In an open letter to firearms dealers (pdf) dated Dec. 27, the Bureau of Alcohol, Tobacco, Firearms, and Explosives (ATF) told firearm vendors that nearly-complete handgun frames or receivers—basically the pistol grip and firing mechanism—will be treated the same as fully completed firearms.
Ghost Gun Rule
Firearm vendors who sell near-complete pistol frames and receivers—often as kits that can be relatively easily turned into untraceable homemade guns—were hit with the new rule in August, which required that frames and receivers that could be “readily converted” into fully operational guns are subject to the same regulations as traditional firearms.
The August regulation, dubbed the Ghost Gun Rule, meant that kits containing partially complete frames or receivers plus assembly tools and instructions were subject to licensing, background check, and serialization requirements.

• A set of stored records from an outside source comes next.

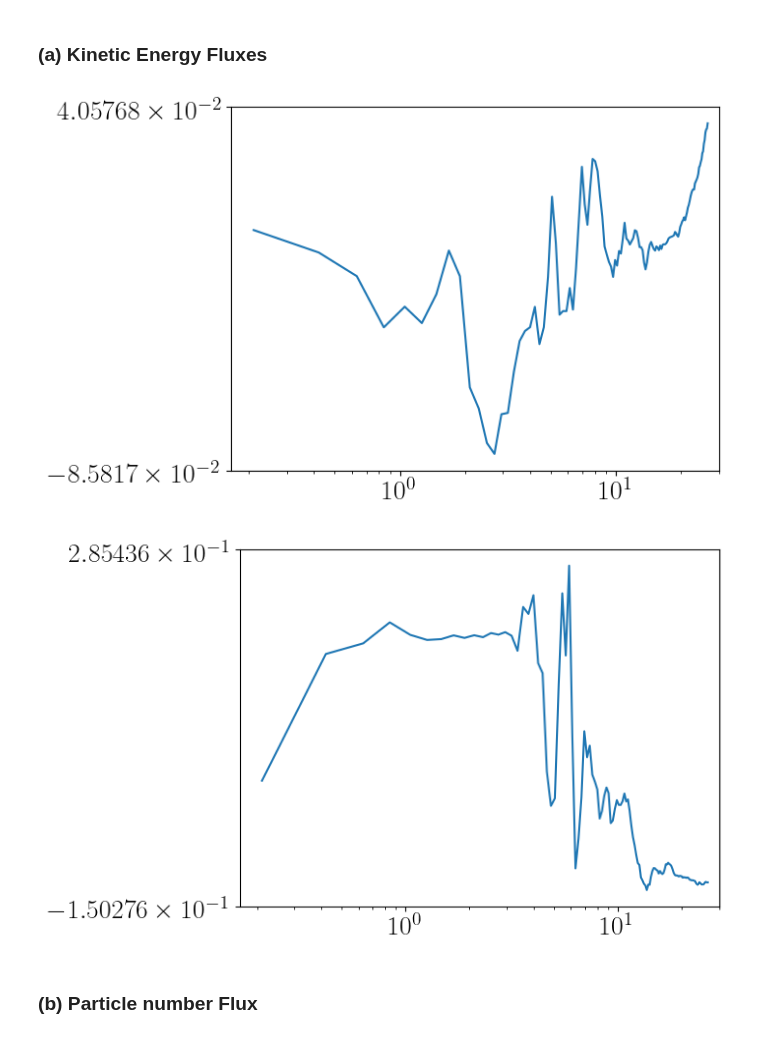
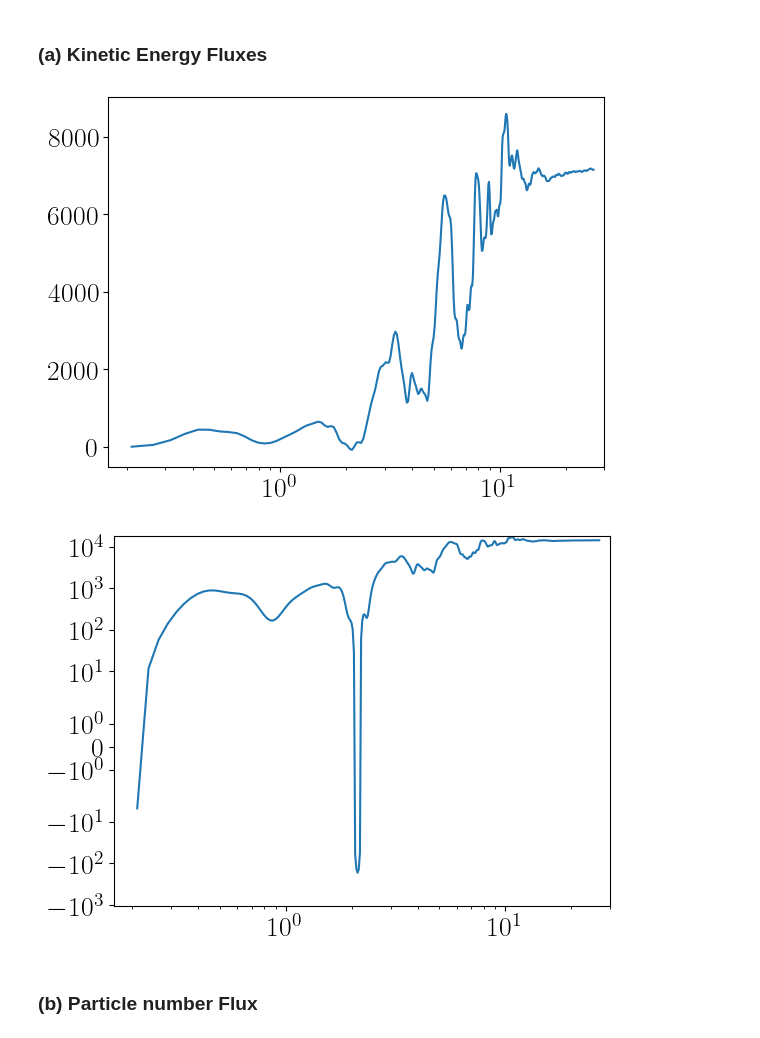
Before and after one commit to sachinrawat2207/quTARANGm, a Jupyter notebook: postprocessing/plot_spectra.ipynb, the cells around one changed output. Saved outputs shown, nothing was run; the diff lists cells and outputs as text; code cells hidden in the pictures.

```diff
--- a/postprocessing/plot_spectra.ipynb
+++ b/postprocessing/plot_spectra.ipynb
@@ -64,16 +65,17 @@ plt.savefig(S.op/"res_incompspec_bin.jpeg", dpi=300, bbox_inches='tight')# save
 # %% [markdown]
 ### (a) Kinetic Energy Fluxes
 # %%
-k, kei_flux, kec_flux = S.ke_flux(Ti = 3, Tf = 3, N = 100)
+k, kei_flux, kec_flux = S.ke_flux(Ti = 5, N = 500, type='resolved')
 # %%
-plt.plot(k, kei_flux)
+plt.plot(k, kec_flux)
 # plt.ylim(bottom = 1e-6)
 plt.xscale('log')
-plt.yscale('symlog')
+# plt.ylim([-2,2])
+# plt.yscale('symlog')
 plt.xlim(right = 3e1)
 plt.savefig(S.op/"incompflux.jpeg", dpi=300, bbox_inches='tight')# save data to the postprocesing folder in output directory
 # %% [output]
-[figure, old version]
+[figure, new version]
 # %%
 plt.plot(k, kec_flux)
 plt.xscale('log')
@@ -81,7 +83,7 @@ plt.yscale('symlog')
 plt.xlim(right = 3e1)
 plt.savefig(S.op/"compflux.jpeg", dpi=300, bbox_inches='tight')# save data to the postprocesing folder in output directory
 # %% [output]
-[figure, old version]
+[figure, new version]
 # %% [markdown]
 ### (b) Particle number Flux
 # %%
```
Also changed, not shown: parts of 6 cells of this notebook, 1 other file.
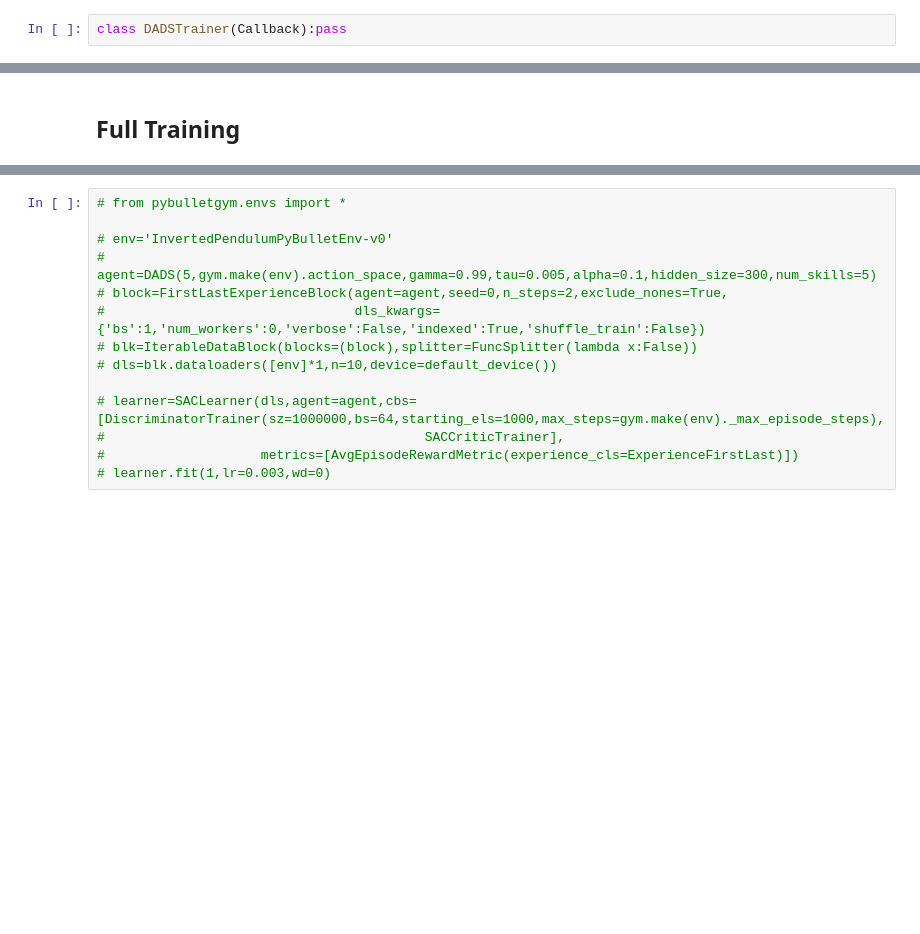
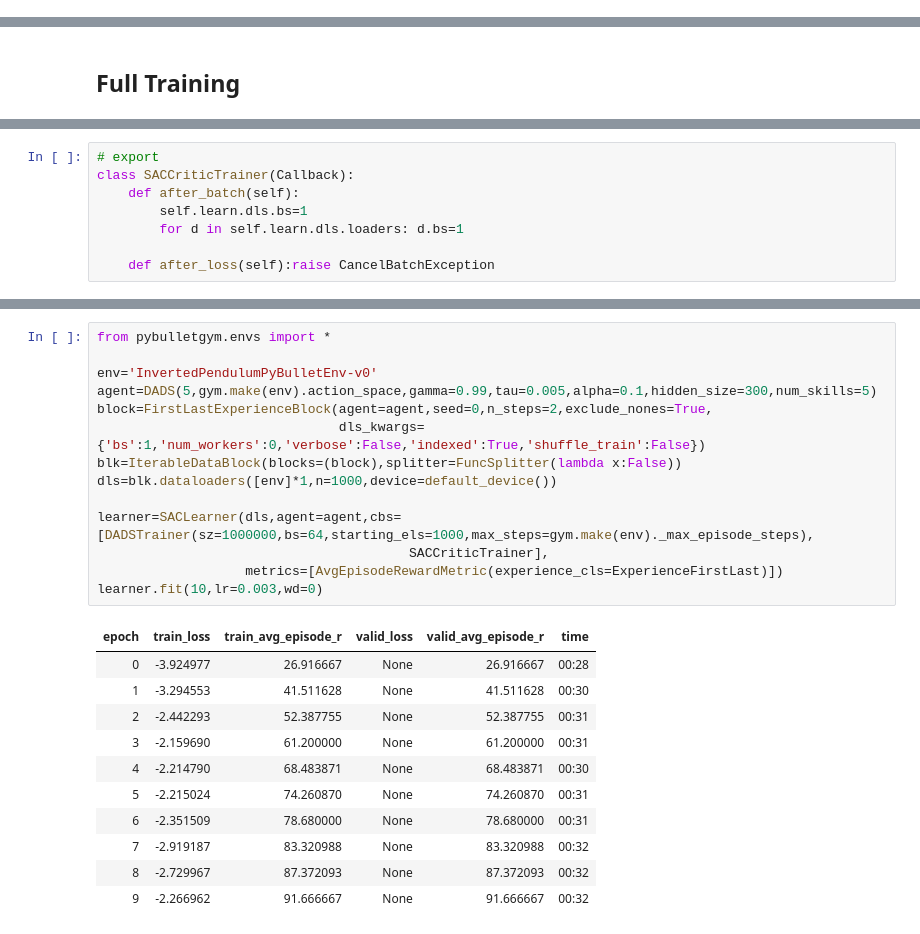
Before and after one commit to josiahls/fast-reinforcement-learning-2, a Jupyter notebook: nbs/14c_actorcritic.dads.ipynb, the cells around one changed output, grey strips where cells are left out. Cells and saved outputs as stored; diff of their text form; blank space fills up the shorter version.

```diff
--- a/nbs/14c_actorcritic.dads.ipynb
+++ b/nbs/14c_actorcritic.dads.ipynb
@@ -671,2 +768,0 @@ tensor([ -0.3933,   0.1336,  -5.9822,   0.0670, -47.6914])
-# %%
-class DADSTrainer(Callback):pass
@@ -750 +862,9 @@ class DADSTrainer(Callback):pass
+# %%
+# export
+class SACCriticTrainer(Callback):
+    def after_batch(self):
+        self.learn.dls.bs=1
+        for d in self.learn.dls.loaders: d.bs=1
+
+    def after_loss(self):raise CancelBatchException
 # %%
@@ -833,15 +953,27 @@ class DADSTrainer(Callback):pass
 # %%
-# from pybulletgym.envs import *
+from pybulletgym.envs import *
 
-# env='InvertedPendulumPyBulletEnv-v0'
-# agent=DADS(5,gym.make(env).action_space,gamma=0.99,tau=0.005,alpha=0.1,hidden_size=300,num_skills=5)
-# block=FirstLastExperienceBlock(agent=agent,seed=0,n_steps=2,exclude_nones=True,
-#                                dls_kwargs={'bs':1,'num_workers':0,'verbose':False,'indexed':True,'shuffle_train':False})
-# blk=IterableDataBlock(blocks=(block),splitter=FuncSplitter(lambda x:False))
-# dls=blk.dataloaders([env]*1,n=10,device=default_device())
+env='InvertedPendulumPyBulletEnv-v0'
+agent=DADS(5,gym.make(env).action_space,gamma=0.99,tau=0.005,alpha=0.1,hidden_size=300,num_skills=5)
+block=FirstLastExperienceBlock(agent=agent,seed=0,n_steps=2,exclude_nones=True,
+                               dls_kwargs={'bs':1,'num_workers':0,'verbose':False,'indexed':True,'shuffle_train':False})
+blk=IterableDataBlock(blocks=(block),splitter=FuncSplitter(lambda x:False))
+dls=blk.dataloaders([env]*1,n=1000,device=default_device())
 
-# learner=SACLearner(dls,agent=agent,cbs=[DiscriminatorTrainer(sz=1000000,bs=64,starting_els=1000,max_steps=gym.make(env)._max_episode_steps),
-#                                         SACCriticTrainer],
-#                    metrics=[AvgEpisodeRewardMetric(experience_cls=ExperienceFirstLast)])
-# learner.fit(1,lr=0.003,wd=0)
+learner=SACLearner(dls,agent=agent,cbs=[DADSTrainer(sz=1000000,bs=64,starting_els=1000,max_steps=gym.make(env)._max_episode_steps),
+                                        SACCriticTrainer],
+                   metrics=[AvgEpisodeRewardMetric(experience_cls=ExperienceFirstLast)])
+learner.fit(10,lr=0.003,wd=0)
+# %% [output]
+| epoch | train_loss | train_avg_episode_r | valid_loss | valid_avg_episode_r | time |
+| 0 | -3.924977 | 26.916667 | None | 26.916667 | 00:28 |
+| 1 | -3.294553 | 41.511628 | None | 41.511628 | 00:30 |
+| 2 | -2.442293 | 52.387755 | None | 52.387755 | 00:31 |
+| 3 | -2.159690 | 61.200000 | None | 61.200000 | 00:31 |
+| 4 | -2.214790 | 68.483871 | None | 68.483871 | 00:30 |
+| 5 | -2.215024 | 74.260870 | None | 74.260870 | 00:31 |
+| 6 | -2.351509 | 78.680000 | None | 78.680000 | 00:31 |
+| 7 | -2.919187 | 83.320988 | None | 83.320988 | 00:32 |
+| 8 | -2.729967 | 87.372093 | None | 87.372093 | 00:32 |
+| 9 | -2.266962 | 91.666667 | None | 91.666667 | 00:32 |
 # %%
```
Also changed, not shown: parts of 34 cells of this notebook, 4 other files.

But ambiguity around the definition of the word “readily” in the regulation meant that some vendors continued to sell nearly complete unserialized frames and receivers as standalone products while additional components needed to finalize their at-home manufacture were offered separately, or by third parties.
Such was the argument made in an October letter (pdf) by a dozen or so Democrat lawmakers to the ATF and Justice Department, which claimed that a number of ghost-gun companies were continuing to sell unserialized frames and receivers by interpreting “readily” in a way that amounted to a loophole.